— Exercise inputs —
------------------------------------------------------------------------
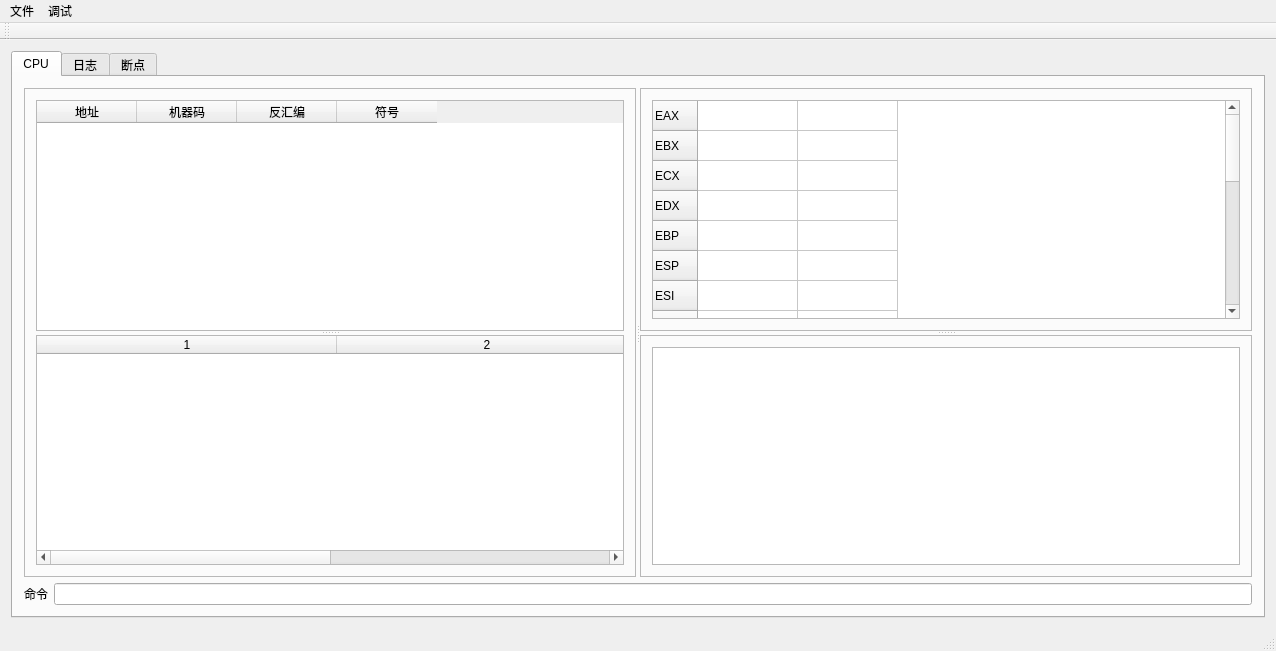
Above: NewDebug/mainwindow.ui from DiskGetor/MyDebug before the change. Below: the same form after it.
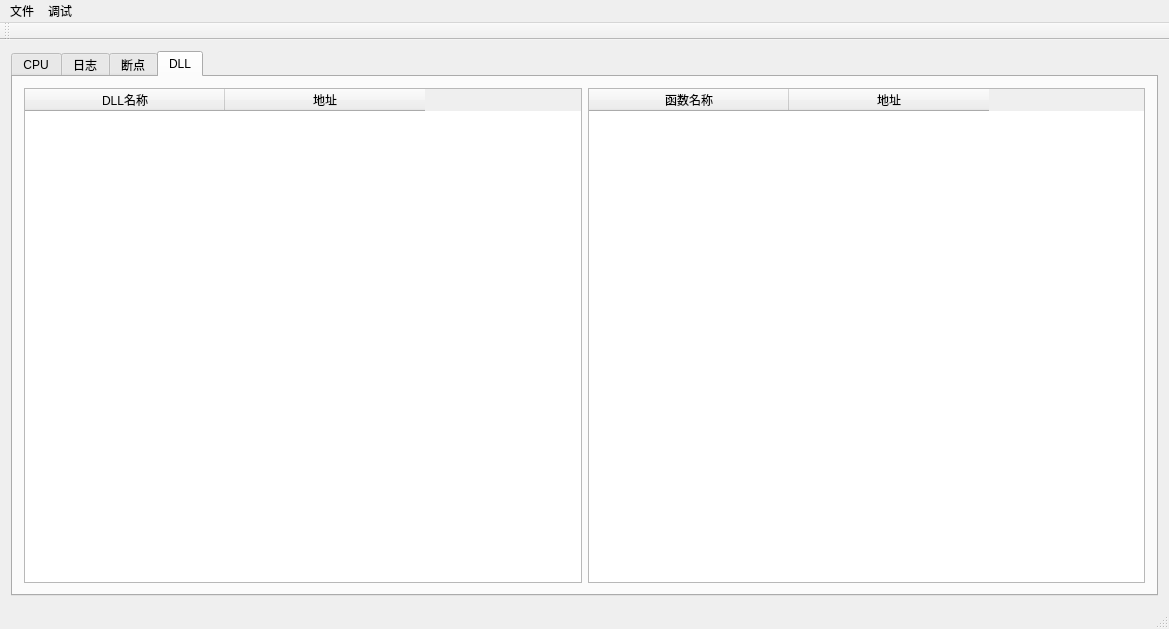
That is the form after the change. The open tabs and pages were chosen to show the change.

```diff
--- a/NewDebug/mainwindow.ui
+++ b/NewDebug/mainwindow.ui
@@ -6,8 +6,8 @@
    <rect>
     <x>0</x>
     <y>0</y>
-    <width>1276</width>
-    <height>651</height>
+    <width>1169</width>
+    <height>629</height>
    </rect>
   </property>
   <property name="windowTitle">
@@ -15,7 +15,7 @@
   </property>
   <widget class="QWidget" name="centralWidget">
    <layout class="QGridLayout" name="gridLayout">
-    <item row="0" column="0">
+    <item row="0" column="2">
      <widget class="QTabWidget" name="tabWidget">
       <property name="currentIndex">
        <number>0</number>
@@ -25,7 +25,12 @@
         <string>CPU</string>
        </attribute>
        <layout class="QGridLayout" name="gridLayout_5">
-        <item row="0" column="0">
+        <item row="3" column="0">
+         <widget class="QLineEdit" name="lineEdit_Cmd"/>
+        </item>
+        <item row="1" column="0">
+         <layout class="QHBoxLayout" name="horizontalLayout">
+          <item>
          <widget class="QSplitter" name="splitter_4">
           <property name="orientation">
            <enum>Qt::Horizontal</enum>
@@ -44,6 +49,12 @@
                <enum>Qt::Vertical</enum>
               </property>
               <widget class="QTableWidget" name="tableWidget_Disassembly">
+                 <attribute name="horizontalHeaderCascadingSectionResizes">
+                  <bool>false</bool>
+                 </attribute>
+                 <attribute name="horizontalHeaderDefaultSectionSize">
+                  <number>200</number>
+                 </attribute>
                <column>
                 <property name="text">
                  <string>地址</string>
@@ -73,7 +84,10 @@
                 <number>2</number>
                </property>
                <attribute name="horizontalHeaderVisible">
-                <bool>true</bool>
+                  <bool>false</bool>
+                 </attribute>
+                 <attribute name="horizontalHeaderCascadingSectionResizes">
+                  <bool>false</bool>
                </attribute>
                <attribute name="horizontalHeaderDefaultSectionSize">
                 <number>300</number>
@@ -90,6 +104,12 @@
             <enum>Qt::Vertical</enum>
            </property>
            <widget class="QFrame" name="frame_2">
+              <property name="maximumSize">
+               <size>
+                <width>300</width>
+                <height>16777215</height>
+               </size>
+              </property>
             <property name="frameShape">
              <enum>QFrame::StyledPanel</enum>
             </property>
@@ -103,6 +123,12 @@
                 <enum>Qt::Vertical</enum>
                </property>
                <widget class="QTableWidget" name="tableWidget_Register">
+                  <property name="maximumSize">
+                   <size>
+                    <width>596</width>
+                    <height>16777215</height>
+                   </size>
+                  </property>
                 <property name="columnCount">
                  <number>2</number>
                 </property>
@@ -232,18 +258,6 @@
           </widget>
          </widget>
         </item>
-        <item row="1" column="0">
-         <layout class="QHBoxLayout" name="horizontalLayout">
-          <item>
-           <widget class="QLabel" name="label">
-            <property name="text">
-             <string>命令</string>
-            </property>
-           </widget>
-          </item>
-          <item>
-           <widget class="QLineEdit" name="lineEdit_Cmd"/>
-          </item>
          </layout>
         </item>
        </layout>
@@ -285,6 +299,55 @@
             <string>地址</string>
            </property>
           </column>
+          <column>
+           <property name="text">
+            <string>长度</string>
+           </property>
+          </column>
+         </widget>
+        </item>
+       </layout>
+      </widget>
+      <widget class="QWidget" name="tab_4">
+       <attribute name="title">
+        <string>DLL</string>
+       </attribute>
+       <layout class="QGridLayout" name="gridLayout_7">
+        <item row="0" column="1">
+         <widget class="QTableWidget" name="tableWidget_FUC">
+          <attribute name="horizontalHeaderDefaultSectionSize">
+           <number>200</number>
+          </attribute>
+          <column>
+           <property name="text">
+            <string>函数名称</string>
+           </property>
+          </column>
+          <column>
+           <property name="text">
+            <string>地址</string>
+           </property>
+          </column>
+         </widget>
+        </item>
+        <item row="0" column="0">
+         <widget class="QTableWidget" name="tableWidget_DLL">
+          <property name="columnCount">
+           <number>2</number>
+          </property>
+          <attribute name="horizontalHeaderDefaultSectionSize">
+           <number>200</number>
+          </attribute>
+          <column>
+           <property name="text">
+            <string>DLL名称</string>
+           </property>
+          </column>
+          <column>
+           <property name="text">
+            <string>地址</string>
+           </property>
+          </column>
          </widget>
         </item>
        </layout>
@@ -298,7 +361,7 @@
     <rect>
      <x>0</x>
      <y>0</y>
-     <width>1276</width>
+     <width>1169</width>
      <height>22</height>
     </rect>
    </property>
```
Left out of the diff: 9 changed lines with no effect on the pictures. Lines whose indentation alone changed are shown as unchanged.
------------------------------------------------------------------------
Copy out every line of the data in which the word "Vertical" is found.

                <enum>Qt::Vertical</enum>
             <enum>Qt::Vertical</enum>
                 <enum>Qt::Vertical</enum>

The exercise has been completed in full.